CAMP SPEICHER, Iraq: “Iraqi air power starts here,” are the words written above the doorway of the Iraqi air force’s Squadron 203, a T-6A Texas II flight training squadron at Tikrit Air Base, Iraq.
The words ring true, in part, because of the efforts of the U.S. Air Force’s 52nd Expeditionary Flying Training Squadron, which flew its last Iraqi training mission under the current security agreement with Squadron 203 Sept. 5. Eleven qualified Iraqi T-6 instructor pilots have emerged from the joint program, creating organic pilot training capabilities within the Iraqi air force.
“They are the foundation of the Iraqi air force pilot training,” said Lt. Col. Andy Hamann, the 52nd EFTS commander.
Airmen from the 52nd EFTS have been working with the Iraqi air force for the last 21 months in the T-6, conducting primary flight training and instructor pilot training. The single-engine, two-seat T-6 is used by more than six countries as a primary fixed wing trainer, including the U.S. Air Force and U.S. Navy.
The squadron received delivery of their first T-6 Dec. 16, 2009 and performed their first mission two weeks later. A little more than one year later, Iraqi air force Lt. Col. Hamid, the Iraqi Squadron 203 commander, became the first fully qualified instructor pilot for Iraq.
It takes nearly 18-months and more than 280 flight and simulator hours to produce an instructor pilot. Now, the squadron has 11 fully qualified instructor pilots ready to lead their air force by teaching others. Starting with nothing, the Iraiq air force has developed fully functional training shops ranging from training, standardization and evaluation, safety, flight commanders and life support.
“They’ve really stepped up to the challenge of running their own squadron,” said Capt. Aaron Knight, an instructor pilot. “They’re shining examples of good pilots and good officers. I’m extremely impressed with the maturity they have shown.”
The flight standard that has been set is another aspect of the mission the advisers said they have worked hard to maintain.
“The standard we’ve held here as we trained the Iraqis is the same standard we use in our Air Force pilot training as well as the instructor pilot training,” Hamann said. “I’m confident they are able to take this mission.”
At the Iraqi air force T-6 instructor pilot graduation ceremony held on Sept. 5, Hamann said, “I hope that in the skies around this region and around the globe, our two air forces . . . and our pilots will fly together in missions beyond the training missions we are doing here; potentially humanitarian assistance missions and peace keeping missions in cargo aircraft, coalition operations and training exercises in fighter and mobility aircraft and as well as other missions.”

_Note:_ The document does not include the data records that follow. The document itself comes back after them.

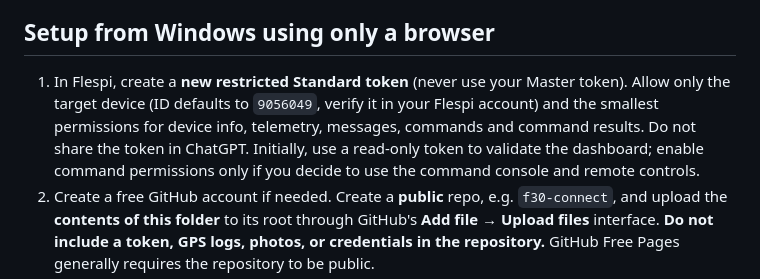
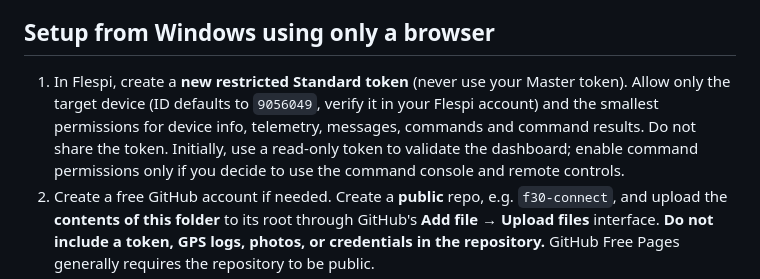
Before and after one commit to domce328/f30-connect, a Markdown page: README.md, the part around the change. Rendered like a GitHub page.

```diff
--- a/README.md
+++ b/README.md
@@ -4,7 +4,7 @@
 
 ## Setup from Windows using only a browser
 
-1. In Flespi, create a **new restricted Standard token** (never use your Master token). Allow only the target device (ID defaults to `9056049`, verify it in your Flespi account) and the smallest permissions for device info, telemetry, messages, commands and command results. Do not share the token in ChatGPT. Initially, use a read-only token to validate the dashboard; enable command permissions only if you decide to use the command console and remote controls.
+1. In Flespi, create a **new restricted Standard token** (never use your Master token). Allow only the target device (ID defaults to `9056049`, verify it in your Flespi account) and the smallest permissions for device info, telemetry, messages, commands and command results. Do not share the token. Initially, use a read-only token to validate the dashboard; enable command permissions only if you decide to use the command console and remote controls.
 2. Create a free GitHub account if needed. Create a **public** repo, e.g. `f30-connect`, and upload the **contents of this folder** to its root through GitHub's **Add file → Upload files** interface. **Do not include a token, GPS logs, photos, or credentials in the repository.** GitHub Free Pages generally requires the repository to be public.
 3. In that repo: **Settings → Pages → Build and deployment → Deploy from a branch → main → /(root) → Save**. Wait until GitHub displays the HTTPS site address, normally `https://YOURNAME.github.io/f30-connect/`.
 4. In Flespi, update your restricted token's **Allowed origins** to your exact app origin (e.g. `https://YOURNAME.github.io`). Note: an origin has no pathname. If you also want to use this token with Flespi Panel, allow Flespi's own origins too. Restricting browser origins is an added safeguard; it is not equivalent to secure server-side token storage.
```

In addition to their mission advising, training and assisting the Iraqi air force to grow foundational and enduring capabilities in flight training, U.S. Airmen have established enduring professional and personal relationships. with their Iraqi counterparts.
“What I’m most proud of are the relationships this squadron has built together,” Hamann said. “We’ve had more than 50 individuals come through the 52nd EFTS over the last two years to train the Iraqis. The camaraderie on the flightline, in the briefing rooms and in the life support areas is really strong.”
Ten more students are in the training pipeline now, and possibly 15 to 20 more will be by the end of the year, officials said. The goal is to eventually have 30 instructor pilots, two for every T-6 aircraft in the inventory.
“I’ve had a good experience working with the 52nd training squadron and learning from the expert American pilots,” said Iraqi air force Abood, one of the first certified Iraqi instructor pilots. “(Now) I will try to transfer what I’ve learned to the new Iraqi training pilots. We will always keep the bar up. Our goal is to help build a strong air force and I think the beginnings of that will happen at Squadron 203.”
(Senior Airman Patrick McKenna contributed to this article)